“Man is a drop of water through which the shapes of the world pass. By having God alone as his goal, man will bring creation closer to the Light. The center of the center of the universe is Christ, the one who is God made man.”
When human beings become conscious of this, when they listen to Christ, contemplate Him, and unite themselves with Him, then they find their true identity. They heal from their dark thoughts and can develop their own talents, following an impulse that is filled more and more with joy.
In order to achieve this, here is some advice inspired by St. Hildegard. These are resolutions to remember as soon as the little negative voice resurfaces:
- God has given me many talents that I want to discover anew.
- I would like to develop my talents creatively and have more self-confidence.
- I will think about what I would like to do or continue to do with joy and energy.

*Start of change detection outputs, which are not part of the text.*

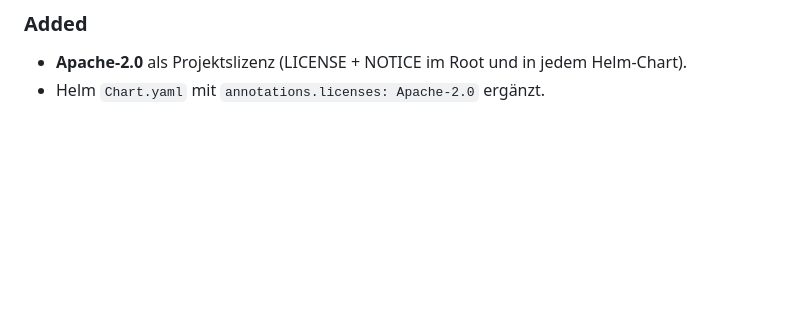
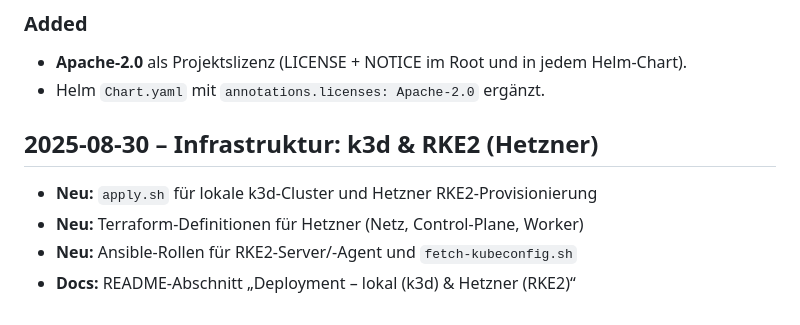
Before and after one commit to pt9912/geodata-native-suite, a Markdown page: CHANGELOG.md, the part around the change. GitHub-like rendering; blank space fills up the shorter version.

Commit message:
update changelog

```diff
--- a/CHANGELOG.md
+++ b/CHANGELOG.md
@@ -111,3 +111,10 @@ and this project adheres to [Semantic Versioning](https://semver.org/spec/v2.0.0
 ### Added
 - **Apache-2.0** als Projektslizenz (LICENSE + NOTICE im Root und in jedem Helm-Chart).
 - Helm `Chart.yaml` mit `annotations.licenses: Apache-2.0` ergänzt.
+
+## 2025-08-30 – Infrastruktur: k3d & RKE2 (Hetzner)
+
+- **Neu:** `apply.sh` für lokale k3d-Cluster und Hetzner RKE2-Provisionierung
+- **Neu:** Terraform-Definitionen für Hetzner (Netz, Control-Plane, Worker)
+- **Neu:** Ansible-Rollen für RKE2-Server/-Agent und `fetch-kubeconfig.sh`
+- **Docs:** README-Abschnitt „Deployment – lokal (k3d) & Hetzner (RKE2)“
```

- To do this, I need to be proactive and ask my loved ones for help.
- I count on God, who accepts and supports me as I am. He has given me talents. With Him I am confident. I surrender myself to Him.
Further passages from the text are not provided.